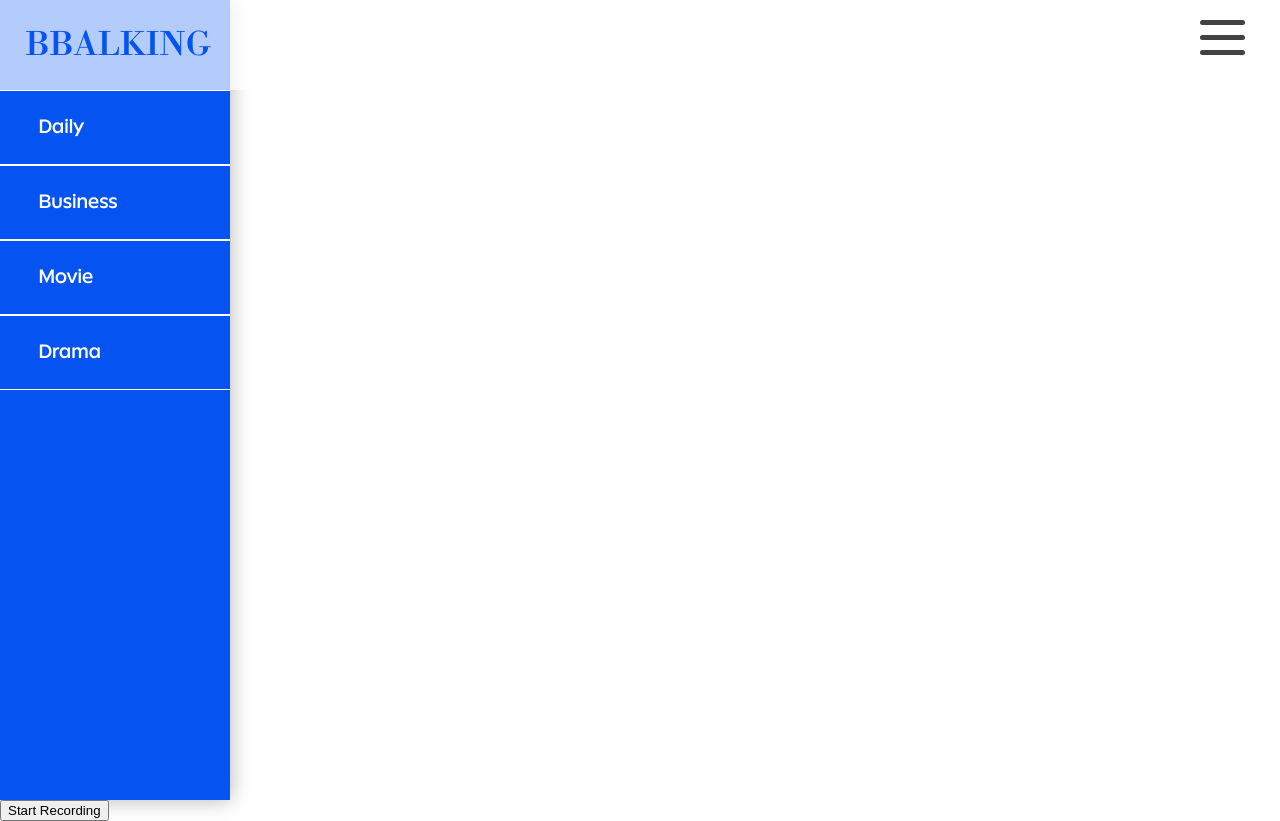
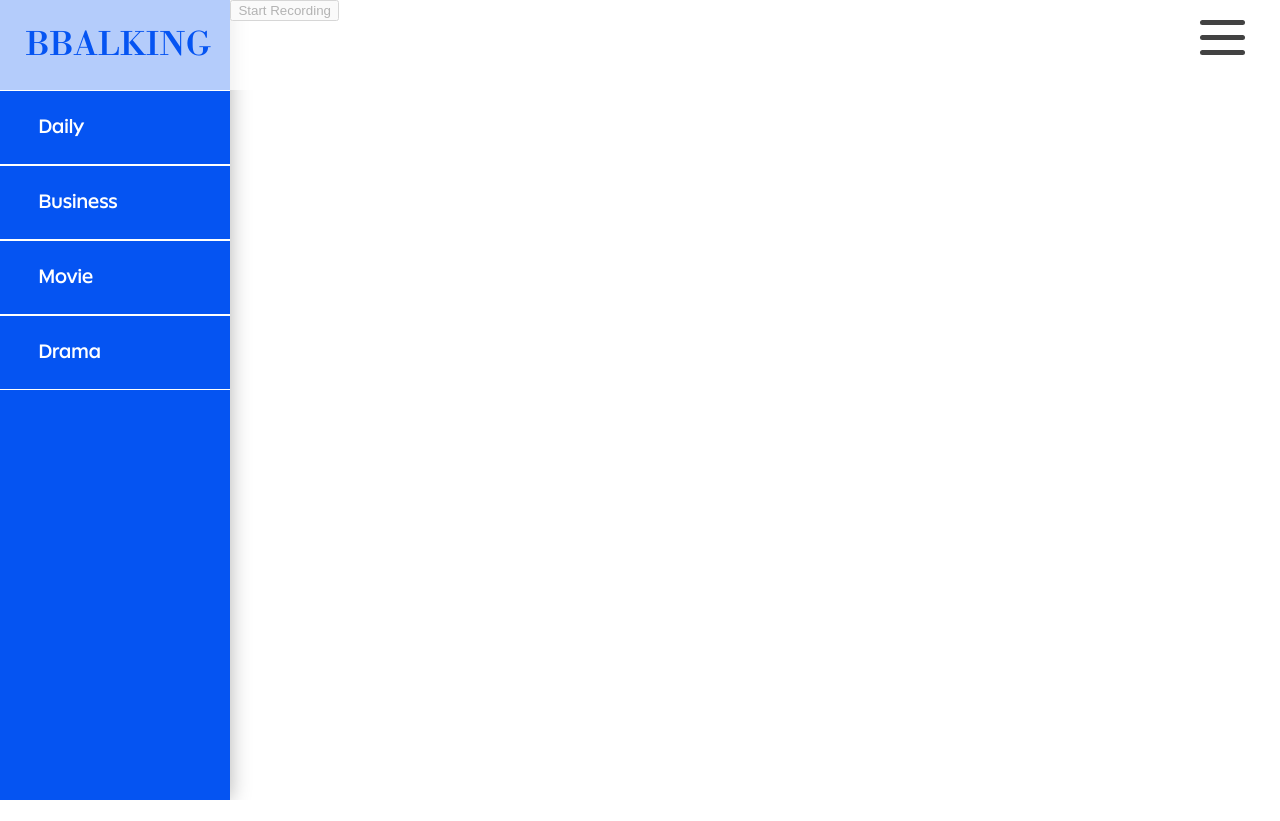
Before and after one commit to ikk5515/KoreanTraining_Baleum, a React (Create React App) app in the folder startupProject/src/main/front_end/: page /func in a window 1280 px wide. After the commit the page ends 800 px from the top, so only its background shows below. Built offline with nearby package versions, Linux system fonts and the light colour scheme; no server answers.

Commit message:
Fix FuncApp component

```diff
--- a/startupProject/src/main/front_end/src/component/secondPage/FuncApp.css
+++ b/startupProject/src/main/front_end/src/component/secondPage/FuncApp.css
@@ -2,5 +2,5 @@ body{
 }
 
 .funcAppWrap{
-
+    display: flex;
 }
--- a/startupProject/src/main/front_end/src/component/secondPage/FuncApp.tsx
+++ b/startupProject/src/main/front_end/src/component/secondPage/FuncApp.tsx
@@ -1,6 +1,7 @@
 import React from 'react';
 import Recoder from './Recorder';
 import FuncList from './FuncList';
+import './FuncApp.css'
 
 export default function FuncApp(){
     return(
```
==
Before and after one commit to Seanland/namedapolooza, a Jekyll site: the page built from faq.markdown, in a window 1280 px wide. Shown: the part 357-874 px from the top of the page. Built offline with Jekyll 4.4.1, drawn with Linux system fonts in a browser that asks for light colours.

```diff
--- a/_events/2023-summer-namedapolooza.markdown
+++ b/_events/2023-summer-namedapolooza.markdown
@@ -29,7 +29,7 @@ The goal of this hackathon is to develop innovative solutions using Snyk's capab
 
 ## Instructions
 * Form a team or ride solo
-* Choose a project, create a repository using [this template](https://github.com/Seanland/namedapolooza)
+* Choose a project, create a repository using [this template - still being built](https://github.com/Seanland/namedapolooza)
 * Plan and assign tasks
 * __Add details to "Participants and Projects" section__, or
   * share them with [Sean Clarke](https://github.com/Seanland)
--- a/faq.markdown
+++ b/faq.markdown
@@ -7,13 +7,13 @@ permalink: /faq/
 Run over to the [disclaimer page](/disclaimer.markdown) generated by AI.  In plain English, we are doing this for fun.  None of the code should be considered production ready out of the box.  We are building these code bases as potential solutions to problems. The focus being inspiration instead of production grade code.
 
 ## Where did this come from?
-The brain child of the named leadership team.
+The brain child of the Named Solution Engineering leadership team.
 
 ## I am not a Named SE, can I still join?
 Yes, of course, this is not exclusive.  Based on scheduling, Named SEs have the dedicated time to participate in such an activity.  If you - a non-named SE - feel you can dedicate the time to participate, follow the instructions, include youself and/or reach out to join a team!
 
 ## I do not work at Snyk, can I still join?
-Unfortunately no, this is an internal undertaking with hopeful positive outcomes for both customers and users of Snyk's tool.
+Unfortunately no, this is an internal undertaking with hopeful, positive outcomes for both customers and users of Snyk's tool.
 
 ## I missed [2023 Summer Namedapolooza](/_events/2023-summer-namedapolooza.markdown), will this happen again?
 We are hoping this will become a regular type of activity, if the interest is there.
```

__Work task__. Wherever the word "customers" turns up in the records, copy out the line it is on.

__Answer space__.
-Unfortunately no, this is an internal undertaking with hopeful positive outcomes for both customers and users of Snyk's tool.
+Unfortunately no, this is an internal undertaking with hopeful, positive outcomes for both customers and users of Snyk's tool.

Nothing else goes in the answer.